WORK TASK: What you produce should be every line from the data that includes "ActionCard".

EXERCISE MATERIALS:
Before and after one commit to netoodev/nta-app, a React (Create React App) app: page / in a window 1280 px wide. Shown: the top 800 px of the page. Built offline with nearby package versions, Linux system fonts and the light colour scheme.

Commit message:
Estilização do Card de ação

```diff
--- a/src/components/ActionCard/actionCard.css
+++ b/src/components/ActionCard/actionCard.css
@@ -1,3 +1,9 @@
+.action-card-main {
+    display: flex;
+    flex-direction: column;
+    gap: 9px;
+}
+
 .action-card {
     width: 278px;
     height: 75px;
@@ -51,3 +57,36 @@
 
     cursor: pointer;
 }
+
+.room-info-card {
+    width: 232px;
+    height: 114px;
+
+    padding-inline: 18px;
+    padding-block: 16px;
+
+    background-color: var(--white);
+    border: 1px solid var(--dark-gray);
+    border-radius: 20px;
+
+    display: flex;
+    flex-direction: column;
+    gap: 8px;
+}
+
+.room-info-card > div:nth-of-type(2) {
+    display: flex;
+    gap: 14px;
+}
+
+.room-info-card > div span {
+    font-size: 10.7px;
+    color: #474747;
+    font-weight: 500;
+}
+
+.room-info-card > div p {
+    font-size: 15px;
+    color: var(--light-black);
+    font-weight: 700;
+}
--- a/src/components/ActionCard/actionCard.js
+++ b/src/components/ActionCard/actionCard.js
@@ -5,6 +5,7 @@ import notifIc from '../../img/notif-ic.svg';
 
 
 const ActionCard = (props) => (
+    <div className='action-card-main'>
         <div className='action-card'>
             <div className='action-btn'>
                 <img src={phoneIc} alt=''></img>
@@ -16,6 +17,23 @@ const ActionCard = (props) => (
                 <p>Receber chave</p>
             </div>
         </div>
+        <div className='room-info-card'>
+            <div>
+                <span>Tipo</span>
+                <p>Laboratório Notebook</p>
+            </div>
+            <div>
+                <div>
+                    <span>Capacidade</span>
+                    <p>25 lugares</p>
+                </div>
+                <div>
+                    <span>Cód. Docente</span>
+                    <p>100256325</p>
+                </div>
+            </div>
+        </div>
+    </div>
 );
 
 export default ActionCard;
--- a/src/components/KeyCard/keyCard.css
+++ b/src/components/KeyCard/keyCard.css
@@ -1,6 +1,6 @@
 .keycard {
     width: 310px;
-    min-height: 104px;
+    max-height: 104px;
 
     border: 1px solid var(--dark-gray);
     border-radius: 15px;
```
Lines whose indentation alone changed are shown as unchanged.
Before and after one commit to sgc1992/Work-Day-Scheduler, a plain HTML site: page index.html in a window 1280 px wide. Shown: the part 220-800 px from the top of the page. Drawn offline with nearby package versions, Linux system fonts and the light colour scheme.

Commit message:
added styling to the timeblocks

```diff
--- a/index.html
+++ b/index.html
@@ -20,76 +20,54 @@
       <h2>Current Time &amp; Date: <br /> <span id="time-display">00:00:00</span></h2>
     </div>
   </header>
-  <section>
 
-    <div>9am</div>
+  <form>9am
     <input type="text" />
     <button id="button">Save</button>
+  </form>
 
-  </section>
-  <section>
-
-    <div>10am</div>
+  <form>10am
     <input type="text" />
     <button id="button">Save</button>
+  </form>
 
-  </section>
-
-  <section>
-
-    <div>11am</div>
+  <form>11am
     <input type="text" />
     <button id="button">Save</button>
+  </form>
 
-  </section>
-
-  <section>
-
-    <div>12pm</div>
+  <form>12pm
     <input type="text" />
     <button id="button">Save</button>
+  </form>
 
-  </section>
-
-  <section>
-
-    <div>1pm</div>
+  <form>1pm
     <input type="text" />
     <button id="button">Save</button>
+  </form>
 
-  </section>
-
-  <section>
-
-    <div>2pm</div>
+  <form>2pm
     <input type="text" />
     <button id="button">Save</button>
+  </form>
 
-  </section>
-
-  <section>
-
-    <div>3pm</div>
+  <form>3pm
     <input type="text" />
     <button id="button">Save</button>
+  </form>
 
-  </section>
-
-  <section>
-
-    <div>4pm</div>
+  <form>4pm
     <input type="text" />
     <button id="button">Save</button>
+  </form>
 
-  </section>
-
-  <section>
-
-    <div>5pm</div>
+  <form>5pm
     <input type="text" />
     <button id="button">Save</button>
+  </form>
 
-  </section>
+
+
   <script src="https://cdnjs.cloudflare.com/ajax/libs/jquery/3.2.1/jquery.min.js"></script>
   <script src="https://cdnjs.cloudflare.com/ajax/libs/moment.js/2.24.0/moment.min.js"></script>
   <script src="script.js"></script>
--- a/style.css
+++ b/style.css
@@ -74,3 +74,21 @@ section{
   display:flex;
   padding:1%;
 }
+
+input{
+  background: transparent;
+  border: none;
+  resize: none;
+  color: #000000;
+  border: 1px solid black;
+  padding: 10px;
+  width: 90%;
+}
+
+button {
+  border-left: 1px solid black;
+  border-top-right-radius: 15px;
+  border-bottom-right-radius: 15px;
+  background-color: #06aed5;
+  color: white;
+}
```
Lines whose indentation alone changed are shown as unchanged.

OUTPUT BELOW:
--- a/src/components/ActionCard/actionCard.css
+++ b/src/components/ActionCard/actionCard.css
--- a/src/components/ActionCard/actionCard.js
+++ b/src/components/ActionCard/actionCard.js
 const ActionCard = (props) => (
@@ -16,6 +17,23 @@ const ActionCard = (props) => (
 export default ActionCard;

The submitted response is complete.